Gender pay gap: Parliament adopts new rules on binding pay-transparency measuresC-BY-4.0: © European Union 2020 – Source: EP
- Women in the EU on average earn 13% less than men for doing the same job
- End of pay secrecy: workers will have the right to information on pay in their category of work
- Dissuasive penalties, including fines, for employers that do not comply with the rules
- Companies will have to act if their gender pay gap is over 5%
New legislation will require EU companies to disclose information that makes it easier for employees to compare salaries and to expose existing gender pay gaps.
Under the rules -adopted on Thursday by Parliament’s plenary by 427 votes to 79 against and 76 abstentions-, pay structures to compare pay levels will have to be based on gender-neutral criteria and include gender-neutral job evaluation and classification systems. Vacancy notices and job titles will have to be gender neutral and recruitment processes led in a non-discriminatory manner.
If pay reporting shows a gender pay gap of at least 5%, employers will have to conduct a joint pay assessment in cooperation with their workers’ representatives. Member states will have to put in place effective, proportionate and dissuasive penalties, such as fines, for employers that infringe the rules. A worker who has suffered harm as a result of an infringement will have the right to claim compensation. For the first time, intersectional discrimination and the rights of non-binary persons have been included in the scope of the new rules.
Prohibit pay secrecy
The rules stipulate that workers and workers’ representatives will have the right to receive clear and complete information on individual and average pay levels, broken down by gender. Pay secrecy will be banned; there should be no contractual terms that restrict workers from disclosing their pay, or from seeking information about the same or other categories of workers’ pay.
Shift of burden of proofOn pay-related issues, the burden of proof will shift from the worker to the employer. In cases where a worker feels that the principle of equal pay has not been applied and takes the case to court, national legislation should oblige the employer to prove that there has been no discrimination.
Quotes by the rapporteurs
Samira Rafaela (Renew Europe, NL), of the Women’s Rights and Gender Equality Committee, said: “My priority was to ensure the most inclusive and impactful pay transparency measures for workers. Not only do we finally have binding measures to tackle the gender pay gap, but also all citizens of the EU are empowered, recognised and protected against pay discrimination. Non-binary people have the same right to information as men and women. I’m proud that with this Directive, we have defined intersectional discrimination for the first time in European legislation and included it as aggravating circumstances when determining penalties.”
Kira Marie Peter-Hansen (Greens/EFA, DK), of the Employment and Social Affairs Committee, said: “This legislation makes it crystal clear that we do not accept any kind of gender pay discrimination in the EU. Historically, women’s work has been undervalued and underpaid, and with this directive we take an important step to secure equal pay for work of equal value.
I am very proud of the fact that the Parliament managed to enlarge the scope, strengthen the role of the social partners and ensure strong individual and collective rights.”

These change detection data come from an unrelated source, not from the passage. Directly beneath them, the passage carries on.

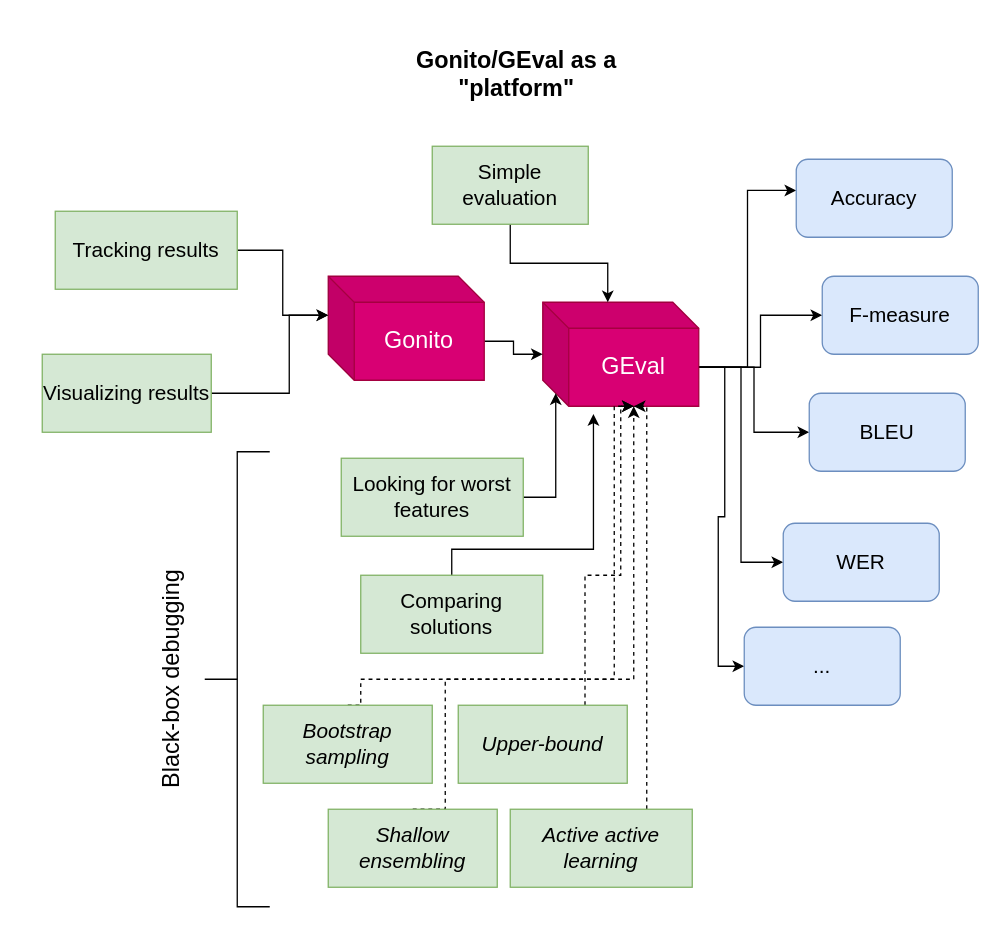
Before: misc/gonito-platform.drawio in richardxoldman/gonito-backend, a draw.io diagram. Source tidied: cells renumbered, new cells numbered last; positions are measured from the earlier drawing's top-left corner, leaving out a move shared by most shapes. Both pictures are drawn from the tidied source at 130%, with x=0, y=0 at pixel (42, 22).
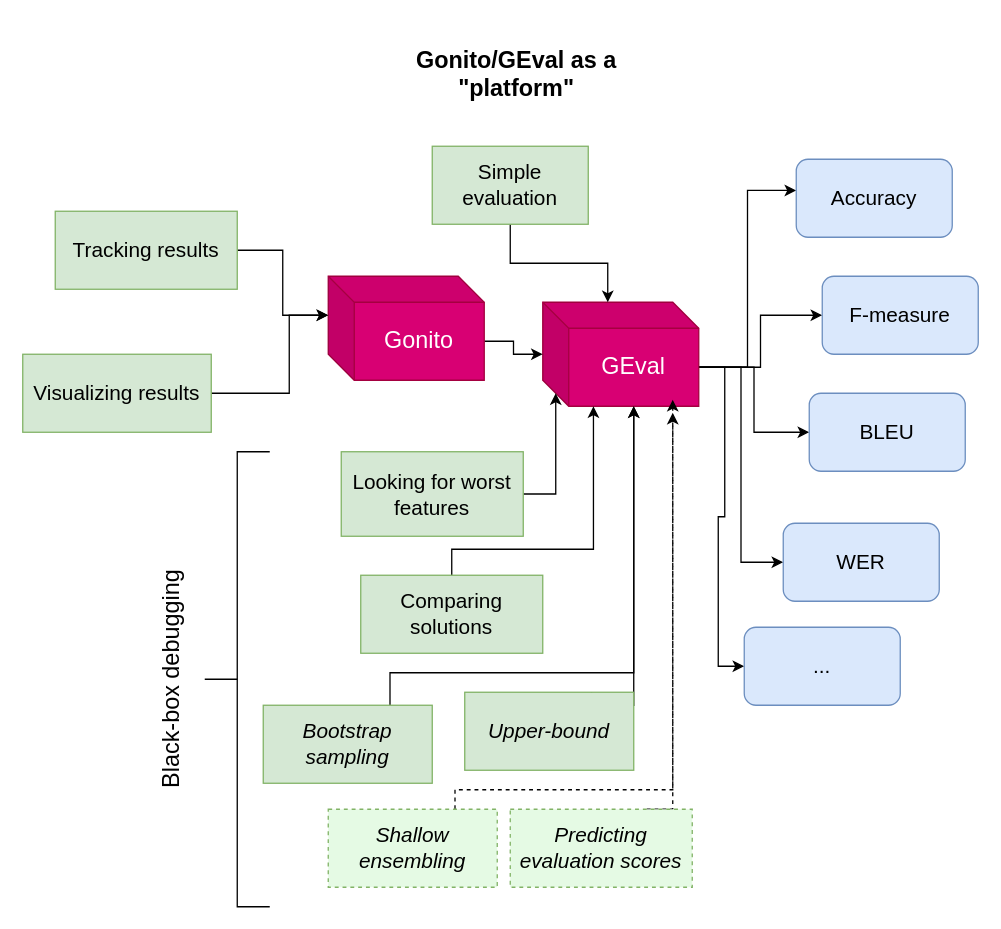
Above is the later version.

The change refers to these unchanged cells:
```xml
<mxCell id="7" value="&lt;font style=&quot;font-size: 18px&quot;&gt;GEval&lt;/font&gt;" style="shape=cube;whiteSpace=wrap;html=1;boundedLbl=1;backgroundOutline=1;darkOpacity=0.05;darkOpacity2=0.1;fillColor=#d80073;strokeColor=#A50040;fontColor=#ffffff;" parent="1" vertex="1">
  <mxGeometry x="385" y="215" width="120" height="80" as="geometry" />
</mxCell>
<mxCell id="25" value="&lt;font style=&quot;font-size: 16px&quot;&gt;Comparing solutions&lt;/font&gt;" style="rounded=0;whiteSpace=wrap;html=1;fillColor=#d5e8d4;strokeColor=#82b366;" parent="1" vertex="1">
  <mxGeometry x="245" y="425" width="140" height="60" as="geometry" />
</mxCell>
<mxCell id="27" value="&lt;i&gt;&lt;font style=&quot;font-size: 16px&quot;&gt;Bootstrap sampling&lt;/font&gt;&lt;/i&gt;" style="rounded=0;whiteSpace=wrap;html=1;fillColor=#d5e8d4;strokeColor=#82b366;" parent="1" vertex="1">
  <mxGeometry x="170" y="525" width="130" height="60" as="geometry" />
</mxCell>
```

Diff of the diagram source:
```diff
@@
     <mxCell id="19" value="&lt;font style=&quot;font-size: 16px&quot;&gt;Visualizing results&lt;/font&gt;" style="rounded=0;whiteSpace=wrap;html=1;fillColor=#d5e8d4;strokeColor=#82b366;" parent="1" vertex="1">
-      <mxGeometry y="255" width="130" height="60" as="geometry" />
+      <mxGeometry x="-15" y="255" width="145" height="60" as="geometry" />
     </mxCell>
@@
     <mxCell id="23" value="&lt;div style=&quot;font-size: 16px&quot;&gt;&lt;font style=&quot;font-size: 16px&quot;&gt;Looking for worst&lt;/font&gt;&lt;/div&gt;&lt;div style=&quot;font-size: 16px&quot;&gt;&lt;font style=&quot;font-size: 16px&quot;&gt;features&lt;/font&gt;&lt;br&gt;&lt;/div&gt;" style="rounded=0;whiteSpace=wrap;html=1;fillColor=#d5e8d4;strokeColor=#82b366;" parent="1" vertex="1">
-      <mxGeometry x="230" y="335" width="140" height="60" as="geometry" />
+      <mxGeometry x="230" y="330" width="140" height="65" as="geometry" />
     </mxCell>
-    <mxCell id="24" style="edgeStyle=orthogonalEdgeStyle;rounded=0;jettySize=auto;html=1;exitX=0.5;exitY=0;exitDx=0;exitDy=0;entryX=0.325;entryY=1.075;entryDx=0;entryDy=0;entryPerimeter=0;" parent="1" edge="1" source="25" target="7">
+    <mxCell id="24" style="edgeStyle=orthogonalEdgeStyle;rounded=0;jettySize=auto;html=1;exitX=0.5;exitY=0;exitDx=0;exitDy=0;" parent="1" edge="1" source="25" target="7">
       <mxGeometry relative="1" as="geometry">
         <Array as="points">
           <mxPoint x="315" y="405" />
           <mxPoint x="424" y="405" />
         </Array>
       </mxGeometry>
     </mxCell>
@@
-    <mxCell id="26" style="edgeStyle=orthogonalEdgeStyle;rounded=0;jettySize=auto;html=1;exitX=0.5;exitY=0;exitDx=0;exitDy=0;entryX=0;entryY=0;entryDx=70;entryDy=80;entryPerimeter=0;dashed=1;" parent="1" edge="1" source="27" target="7">
+    <mxCell id="26" style="edgeStyle=orthogonalEdgeStyle;rounded=0;jettySize=auto;html=1;exitX=0.75;exitY=0;exitDx=0;exitDy=0;entryX=0;entryY=0;entryDx=70;entryDy=80;entryPerimeter=0;" parent="1" edge="1" source="27" target="7">
       <mxGeometry relative="1" as="geometry">
         <Array as="points">
-          <mxPoint x="245" y="525" />
-          <mxPoint x="245" y="505" />
-          <mxPoint x="455" y="505" />
+          <mxPoint x="268" y="500" />
+          <mxPoint x="455" y="500" />
         </Array>
       </mxGeometry>
     </mxCell>
@@
-    <mxCell id="28" style="edgeStyle=orthogonalEdgeStyle;rounded=0;jettySize=auto;html=1;exitX=0.75;exitY=0;exitDx=0;exitDy=0;entryX=0;entryY=0;entryDx=70;entryDy=80;entryPerimeter=0;dashed=1;" parent="1" edge="1" source="29" target="7">
+    <mxCell id="28" style="edgeStyle=orthogonalEdgeStyle;rounded=0;jettySize=auto;html=1;exitX=0.75;exitY=0;exitDx=0;exitDy=0;entryX=0;entryY=0;entryDx=70;entryDy=80;entryPerimeter=0;" parent="1" edge="1" source="29" target="7">
       <mxGeometry relative="1" as="geometry">
         <Array as="points">
-          <mxPoint x="418" y="425" />
-          <mxPoint x="445" y="425" />
-          <mxPoint x="445" y="295" />
+          <mxPoint x="455" y="525" />
         </Array>
       </mxGeometry>
     </mxCell>
     <mxCell id="29" value="&lt;i&gt;&lt;font style=&quot;font-size: 16px&quot;&gt;Upper-bound &lt;br&gt;&lt;/font&gt;&lt;/i&gt;" style="rounded=0;whiteSpace=wrap;html=1;fillColor=#d5e8d4;strokeColor=#82b366;" parent="1" vertex="1">
-      <mxGeometry x="320" y="525" width="130" height="60" as="geometry" />
+      <mxGeometry x="325" y="515" width="130" height="60" as="geometry" />
     </mxCell>
-    <mxCell id="30" style="edgeStyle=orthogonalEdgeStyle;rounded=0;jettySize=auto;html=1;exitX=0.5;exitY=0;exitDx=0;exitDy=0;entryX=0;entryY=0;entryDx=70;entryDy=80;entryPerimeter=0;dashed=1;" parent="1" edge="1" source="31" target="7">
-      <mxGeometry relative="1" as="geometry">
-        <Array as="points">
-          <mxPoint x="310" y="605" />
-          <mxPoint x="310" y="505" />
-          <mxPoint x="440" y="505" />
-          <mxPoint x="440" y="295" />
-        </Array>
-      </mxGeometry>
-    </mxCell>
+    <mxCell id="36" style="edgeStyle=orthogonalEdgeStyle;rounded=0;jettySize=auto;html=1;exitX=0.75;exitY=0;exitDx=0;exitDy=0;dashed=1;" parent="1" edge="1" source="31">
+      <mxGeometry relative="1" as="geometry">
+        <mxPoint x="485" y="290" as="targetPoint" />
+        <Array as="points">
+          <mxPoint x="318" y="590" />
+          <mxPoint x="485" y="590" />
+        </Array>
+      </mxGeometry>
+    </mxCell>
-    <mxCell id="31" value="&lt;i&gt;&lt;font style=&quot;font-size: 16px&quot;&gt;Shallow ensembling &lt;/font&gt;&lt;/i&gt;" style="rounded=0;whiteSpace=wrap;html=1;fillColor=#d5e8d4;strokeColor=#82b366;" parent="1" vertex="1">
+    <mxCell id="31" value="&lt;i&gt;&lt;font style=&quot;font-size: 16px&quot;&gt;Shallow ensembling &lt;/font&gt;&lt;/i&gt;" style="rounded=0;whiteSpace=wrap;html=1;fillColor=#E5FAE4;strokeColor=#82b366;dashed=1;" parent="1" vertex="1">
       <mxGeometry x="220" y="605" width="130" height="60" as="geometry" />
     </mxCell>
-    <mxCell id="32" style="edgeStyle=orthogonalEdgeStyle;rounded=0;jettySize=auto;html=1;exitX=0.75;exitY=0;exitDx=0;exitDy=0;entryX=0;entryY=0;entryDx=70;entryDy=80;entryPerimeter=0;dashed=1;" parent="1" edge="1" source="33" target="7">
-      <mxGeometry relative="1" as="geometry">
-        <Array as="points">
-          <mxPoint x="465" y="295" />
-        </Array>
-      </mxGeometry>
-    </mxCell>
+    <mxCell id="37" style="edgeStyle=orthogonalEdgeStyle;rounded=0;jettySize=auto;html=1;exitX=0.75;exitY=0;exitDx=0;exitDy=0;dashed=1;" parent="1" edge="1" source="33">
+      <mxGeometry relative="1" as="geometry">
+        <mxPoint x="485" y="300" as="targetPoint" />
+        <Array as="points">
+          <mxPoint x="485" y="605" />
+        </Array>
+      </mxGeometry>
+    </mxCell>
-    <mxCell id="33" value="&lt;i&gt;&lt;font style=&quot;font-size: 16px&quot;&gt;Active active learning&lt;/font&gt;&lt;/i&gt;" style="rounded=0;whiteSpace=wrap;html=1;fillColor=#d5e8d4;strokeColor=#82b366;" parent="1" vertex="1">
+    <mxCell id="33" value="&lt;i&gt;&lt;font style=&quot;font-size: 16px&quot;&gt;Predicting evaluation scores&lt;br&gt;&lt;/font&gt;&lt;/i&gt;" style="rounded=0;whiteSpace=wrap;html=1;fillColor=#E5FAE4;strokeColor=#82b366;dashed=1;" parent="1" vertex="1">
       <mxGeometry x="360" y="605" width="140" height="60" as="geometry" />
     </mxCell>
```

The Council will have to formally approve the agreement before the text is signed into law and published in the EU Official Journal. The new rules will come into force twenty days after their publication.
The principle of equal pay is laid down in Article 157 TFEU. However, across the European Union, the gender pay gap persists and stands at around 13%, with significant variations among member states; it has decreased only minimally over the last ten years.